Large Horned Altar. Photo courtesy of

While no complete large horned altar has been uncovered, finely hewn stones and “horns,” half-crescent shaped stones that protrude up and point in from the four corners at the top of the altar, allow reconstructing large horned altars. After producing a model of the Beer Sheba altar (pictured) archaeologists uncovered additional stones demonstrating that the Beer Sheba altar measured significantly wider than the reconstruction – nearly nine feet wide and approximately five feet high. An incised squiggle likely representing a snake slithered across a corner stone. Other than this incision the stones were plain with no decoration or writing.

In addition to the Tel Beer Sheba stones, which date to sometime between the 10th and the 8th c. BCE, “horn” stones of similar dimensions have been found at 10th c. Megiddo and 9-8th c. Tel Dan. The original context for the Beer Sheba altar cannot be determined; the stones were found reused as building stones in a storehouse wall. However, at Tel Dan, the horn-shaped stone, without other associated stones, lay in the sacrificial area of the bamah/temple. Stones of each of the three examples were finely carved. These contrast with the unworked or plain field stones of large altars built without horns, such as the contemporary altar in the courtyard of the Tel Arad temple or the earlier altar on Mt. Ebal.

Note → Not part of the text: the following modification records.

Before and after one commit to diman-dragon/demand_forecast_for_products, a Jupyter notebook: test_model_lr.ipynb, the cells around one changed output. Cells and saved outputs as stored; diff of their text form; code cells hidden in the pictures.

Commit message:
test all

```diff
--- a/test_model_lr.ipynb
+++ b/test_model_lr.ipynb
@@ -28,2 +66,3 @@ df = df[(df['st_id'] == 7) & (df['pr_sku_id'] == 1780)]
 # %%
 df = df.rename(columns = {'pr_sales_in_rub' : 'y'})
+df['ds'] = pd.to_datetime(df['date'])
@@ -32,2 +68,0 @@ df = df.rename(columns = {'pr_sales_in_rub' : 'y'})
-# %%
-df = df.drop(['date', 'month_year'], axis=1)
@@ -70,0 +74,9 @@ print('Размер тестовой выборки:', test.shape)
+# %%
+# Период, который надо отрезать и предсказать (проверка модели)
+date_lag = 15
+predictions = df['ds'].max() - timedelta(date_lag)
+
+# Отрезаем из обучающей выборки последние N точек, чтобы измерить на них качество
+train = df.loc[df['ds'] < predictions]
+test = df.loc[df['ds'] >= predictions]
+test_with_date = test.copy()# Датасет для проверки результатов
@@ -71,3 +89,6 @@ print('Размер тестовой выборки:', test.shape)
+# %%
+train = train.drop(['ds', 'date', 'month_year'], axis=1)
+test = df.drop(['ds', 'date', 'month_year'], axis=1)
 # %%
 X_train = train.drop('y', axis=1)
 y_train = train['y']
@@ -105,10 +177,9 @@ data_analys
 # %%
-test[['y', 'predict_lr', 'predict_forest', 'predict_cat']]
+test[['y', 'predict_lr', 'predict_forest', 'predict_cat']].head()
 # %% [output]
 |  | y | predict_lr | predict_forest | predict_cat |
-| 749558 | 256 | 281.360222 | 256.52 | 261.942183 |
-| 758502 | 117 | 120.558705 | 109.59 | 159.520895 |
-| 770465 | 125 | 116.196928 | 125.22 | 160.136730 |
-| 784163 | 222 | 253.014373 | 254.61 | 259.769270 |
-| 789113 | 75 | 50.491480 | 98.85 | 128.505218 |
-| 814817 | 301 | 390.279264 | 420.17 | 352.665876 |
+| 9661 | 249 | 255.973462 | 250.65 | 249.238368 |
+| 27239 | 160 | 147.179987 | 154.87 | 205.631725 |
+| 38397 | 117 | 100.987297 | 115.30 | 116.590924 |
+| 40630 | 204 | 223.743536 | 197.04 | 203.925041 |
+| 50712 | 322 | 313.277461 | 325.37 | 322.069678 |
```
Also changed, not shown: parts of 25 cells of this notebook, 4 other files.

Large Horned Altars and the Bible

In the instructions for the Tent of Meeting and its accompanying objects, God instructs the Israelites to build an altar of acacia wood covered with bronze, and “make its horns on the four corners, the horns to be of one piece with it” (Exod 27-1-2). Horns may symbolize strength, as of a bull, understood as political or religious authority. Ancient near eastern gods such as the Ugaritic storm god Baal wore a crown with horns. For example, the prophet Daniel envisioned animal horns representing the kings of Media, Persia, and Greece (Daniel 8). The dimensions of the reconstructed altars are presumed to conform to biblical dimensions for stone altars, not wooden ones- five cubits long, five cubits wide, and three cubits high (roughly 7.5 feet square by 4.5 feet high). Surprisingly, the carved stones of these altars violate the biblical prohibition against building altars of hewn stone, “And if you make for me an altar of stones, do not build it of hewn stones; for by wielding your tool upon them you have profaned them” (Exodus 20-22).

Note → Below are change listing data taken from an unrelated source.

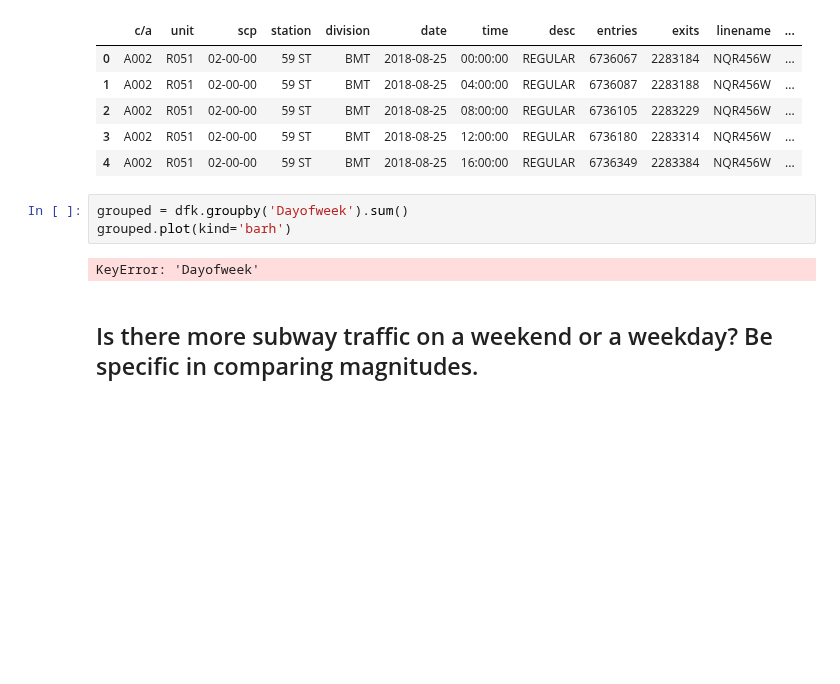
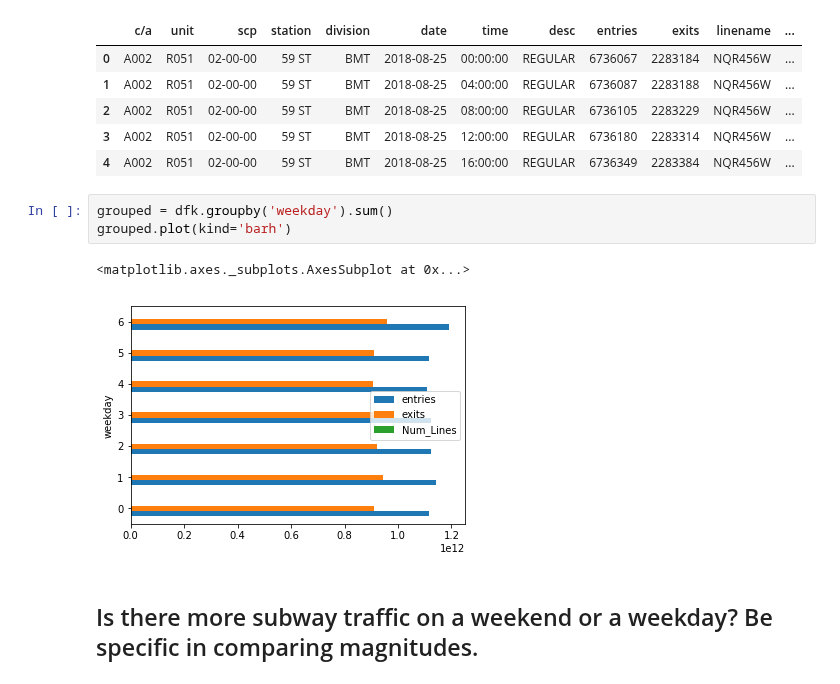
Before and after one commit to kevintheduu/dsc-0-03-08-understanding-pandas-series-and-dataframes-lab-seattle-ds-career-040119, a Jupyter notebook: index.ipynb, the cells around one changed output. Saved outputs shown, nothing was run; the diff lists cells and outputs as text; blank space fills up the shorter version.

```diff
--- a/index.ipynb
+++ b/index.ipynb
@@ -174,10 +174,11 @@ dfk.head()
 | 3 | A002 | R051 | 02-00-00 | 59 ST | BMT | 2018-08-25 | 12:00:00 | REGULAR | 6736180 | 2283314 | NQR456W | ... |
 | 4 | A002 | R051 | 02-00-00 | 59 ST | BMT | 2018-08-25 | 16:00:00 | REGULAR | 6736349 | 2283384 | NQR456W | ... |
 # %%
-grouped = dfk.groupby('Dayofweek').sum()
+grouped = dfk.groupby('weekday').sum()
 grouped.plot(kind='barh')
 # %% [output]
-KeyError: 'Dayofweek'
+<matplotlib.axes._subplots.AxesSubplot at 0x...>
+[figure, added]
 # %% [markdown]
 ## Is there more subway traffic on a weekend or a weekday?    Be specific in comparing magnitudes.
 # %%
```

Horned altars figure in several biblical accounts. King David’s son Adonijah and Joab, David’s commander in chief, grasped the horns of the altar for “sanctuary,” as refuge from those seeking to kill them (I Kings 1- 50-53; 2- 28). Amos foresaw Israel’s punishment with the horns of the altar of Bethel cut off and fallen to the ground (Amos 3-14) and Jeremiah envisioned Judah’s guilt “inscribed with a stylus of iron…on the tablet of their hearts and on the horns of the altar” (Jeremiah 17- 1).

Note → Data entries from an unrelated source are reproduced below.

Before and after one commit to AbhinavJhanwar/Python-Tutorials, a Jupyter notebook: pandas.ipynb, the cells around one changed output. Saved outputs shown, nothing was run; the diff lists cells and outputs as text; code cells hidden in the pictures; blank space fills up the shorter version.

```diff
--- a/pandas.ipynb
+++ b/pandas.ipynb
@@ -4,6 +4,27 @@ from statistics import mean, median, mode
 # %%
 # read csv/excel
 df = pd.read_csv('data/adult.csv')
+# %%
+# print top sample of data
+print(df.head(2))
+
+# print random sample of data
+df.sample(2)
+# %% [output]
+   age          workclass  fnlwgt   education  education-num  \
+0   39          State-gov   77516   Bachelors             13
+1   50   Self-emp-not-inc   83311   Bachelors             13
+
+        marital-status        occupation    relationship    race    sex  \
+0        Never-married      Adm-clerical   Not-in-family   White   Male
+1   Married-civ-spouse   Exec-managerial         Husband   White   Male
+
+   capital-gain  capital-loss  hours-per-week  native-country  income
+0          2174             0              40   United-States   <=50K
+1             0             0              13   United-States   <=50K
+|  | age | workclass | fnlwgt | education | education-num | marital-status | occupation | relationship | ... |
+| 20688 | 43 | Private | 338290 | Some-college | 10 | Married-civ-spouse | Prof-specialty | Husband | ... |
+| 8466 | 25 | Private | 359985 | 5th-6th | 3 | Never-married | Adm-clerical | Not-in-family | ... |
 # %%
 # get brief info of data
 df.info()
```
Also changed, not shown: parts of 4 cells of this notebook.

Based on archaeological evidence, the Dan and Megiddo altars likely ceased to function with the destructive Assyrian campaign of 734 BCE. The excavator of Tel Arad, Y. Aharoni, suggested that the altar was dismantled in conformance with King Hezekiah’s late eighth or early seventh century BCE efforts to centralize worship and sacrifice in the Jerusalem temple ( II Kings 18-3-4). The archaeological evidence can not be dated with sufficient precision to date the altar’s end.

For a general discussion of altars read M. Fowler “Incense Altars” ABD III- 409-10 and R. Haak “Altar” ABD I- 162-67.Y. Aharoni presents the archaeological evidence in “The Horned Altar of Beer-Sheba” BA 37 (1974) 2-6.

Elizabeth Bloch-Smith

See also-

Small Horned Altars